Haitian artisans make beautiful metal sculptures from recycled steel oil drums. These sculptures are made into decorative metal wall art decor and other décor items. The artists, mostly men, are centered around Croix-des-Bouquets, a small town near Port-au-Prince. The artists flatten the drums and use stencil drawings they’ve made on cardboard to transfer their designs onto the metal. Chisels and hammers are used to cut and shape the steel into beautiful creations. Large creations can take an entire day to create, while smaller pieces can be finished in 2-3 hours. Most sculptures are signed by the artists.
Many pieces are left in their natural silver color, while other are hand painted in bright colors. Each piece is coated with a weather-resistant varnish and can be used for indoor or outdoor use. Sculptures placed outside should be coated with an additional clear anti-rust enamel spray once a year to prevent rust.

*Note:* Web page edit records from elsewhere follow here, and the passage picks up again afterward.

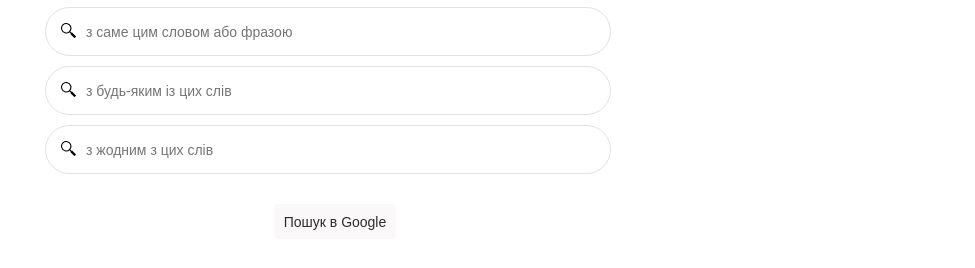
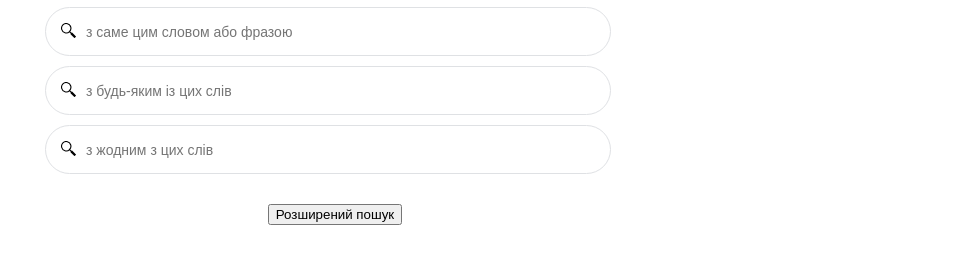
Before and after one commit to Anddestr/lesson1, a plain HTML site: page fullsearch.html in a window 1280 px wide. Shown: the part 230-498 px from the top of the page, without its empty margins (305-1280 px from the left). Drawn offline with Linux system fonts and the light colour scheme.

Commit message:
full search

```diff
--- a/fullsearch.html
+++ b/fullsearch.html
@@ -20,7 +20,7 @@
           <input type="text" name="as_eq" placeholder="з жодним з цих слів">
         </div>
 	<div class="center">
-	   <input type="submit" value="Пошук в Google" class="button">
+	   <input type="submit" value="Розширений пошук" class="button_blue">
         </div>
       </form>
     </div>
```
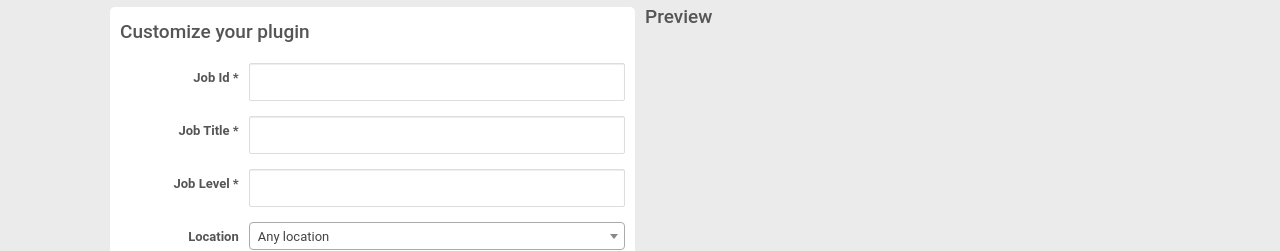
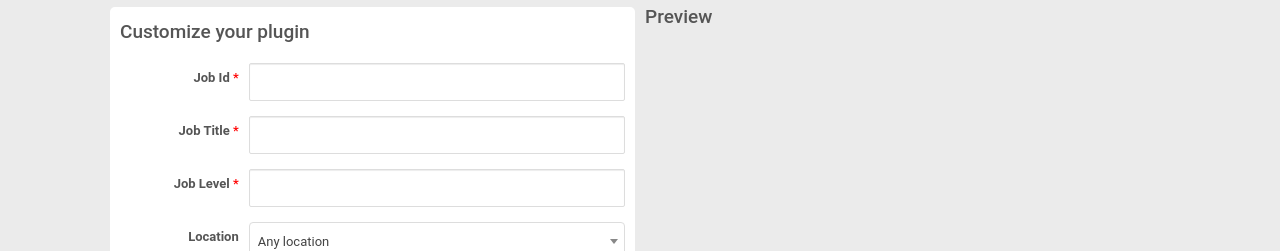
Before and after one commit to phuonghuynh/techlooperwidget, a plain HTML site: page example/widget/index.html in a window 1280 px wide. Shown: the part 549-800 px from the top of the page. Drawn offline with Linux system fonts and the light colour scheme; no server answers; a script that the page names is missing.

Commit message:
styel for widget form

```diff
--- a/example/widget/css/theme.css
+++ b/example/widget/css/theme.css
@@ -6,6 +6,20 @@
 .customize-vnw-widget .form-group a{
   float: right;
   margin-right: 5px;
+}
+.customize-vnw-widget .form-group label strong{
+  color: red;
+  font-weight: 500;
+}
+.customize-vnw-widget .select2-container--default .select2-selection--single{
+  border: 1px solid #dddddd;
+  height: 38px;
+}
+.customize-vnw-widget .select2-container--default .select2-selection--single .select2-selection__rendered{
+  line-height: 38px;
+}
+.customize-vnw-widget .select2-container--default .select2-selection--single .select2-selection__arrow{
+  height: 36px;
 }
 /* --- Horizontal version ---- */
 .salary-review{
```
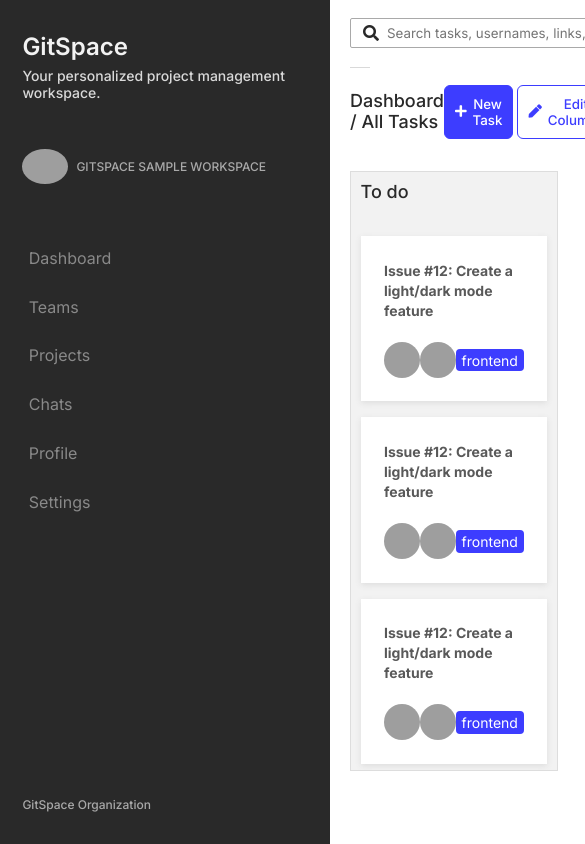
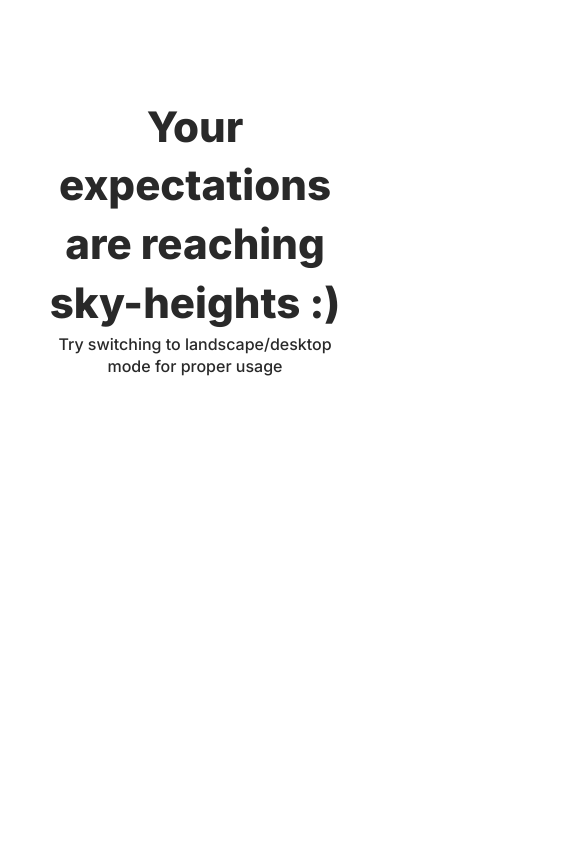
Before and after one commit to yashsehgal/dashboard-ui, a React (Create React App) app: page / in a window 390 px wide. Shown: the top 844 px of the page, 585 px wide, since content can reach past the window. Built offline with nearby package versions, Linux system fonts and the light colour scheme; grey boxes are pictures that could not be loaded.

Commit message:
feat: funny text to handle un-responsiveness added

```diff
--- a/src/App.js
+++ b/src/App.js
@@ -13,9 +13,13 @@ export default class App extends React.Component {
   render() {
     return (
       <div className="view__app">
+        <div className="funny-alert-view-msg">
+          <h1>Your expectations are reaching sky-heights :)</h1>
+          <p>Try switching to landscape/desktop mode for proper usage</p>
+        </div>
+        <div className="view__app-container">
           {/* sidebar */}
           <Sidebar />
-
           <div className="app-wrapper">
             {/* setting up routers using hash-router */}
             <BrowserRouter>
@@ -34,6 +38,7 @@ export default class App extends React.Component {
             </BrowserRouter>
           </div>
         </div>
+      </div>
     );
   }
 }
--- a/src/styled-components/index.css
+++ b/src/styled-components/index.css
@@ -1,2 +1,21 @@
 @import url("./core/index.css");
-@import url("./base/index.css");/*# sourceMappingURL=index.css.map */
+@import url("./base/index.css");
+div.funny-alert-view-msg {
+  display: none;
+  width: 80%;
+  margin-right: auto;
+  margin-left: auto;
+  margin-top: 25%;
+  text-align: center;
+  line-height: 1.4;
+}
+
+@media screen and (max-width: 800px) {
+  div.view__app-container {
+    display: none;
+  }
+
+  div.funny-alert-view-msg {
+    display: block;
+  }
+}/*# sourceMappingURL=index.css.map */
--- a/src/styled-components/index.scss
+++ b/src/styled-components/index.scss
@@ -1,2 +1,21 @@
 @import url("./core/index.css");
 @import url("./base/index.css");
+
+div.funny-alert-view-msg {
+    display: none;
+    width: 80%;
+    margin-right: auto;
+    margin-left: auto;
+    margin-top: 25%;
+    text-align: center;
+    line-height: 1.4;
+}
+
+@media screen and (max-width: 800px) {
+    div.view__app-container {
+        display: none;
+    }
+    div.funny-alert-view-msg {
+        display: block;
+    }
+}
```
Also changed, not shown: 1 other file (tests, documents, lock files or other folders). Lines whose indentation alone changed are shown as unchanged.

This art form originated in the 1940s, Haitian blacksmith Georges Liautaud created artistic cemetery crosses of iron bars and metal from steel drums. His work was discovered by DeWitt Peters, a Haitian art patron. As Mr. Liautaud’s art grew in popularity, he took on apprentices and other began creating metal art. Today, the streets of Croix-des-Bouquets are filled with sounds of hammers coming from most homes. Many artists are well-known and produce pieces that are highly collectible. The production of this art is providing income and job opportunities to these many artists.
View our collection of Haitian Metal Wall Art Decor.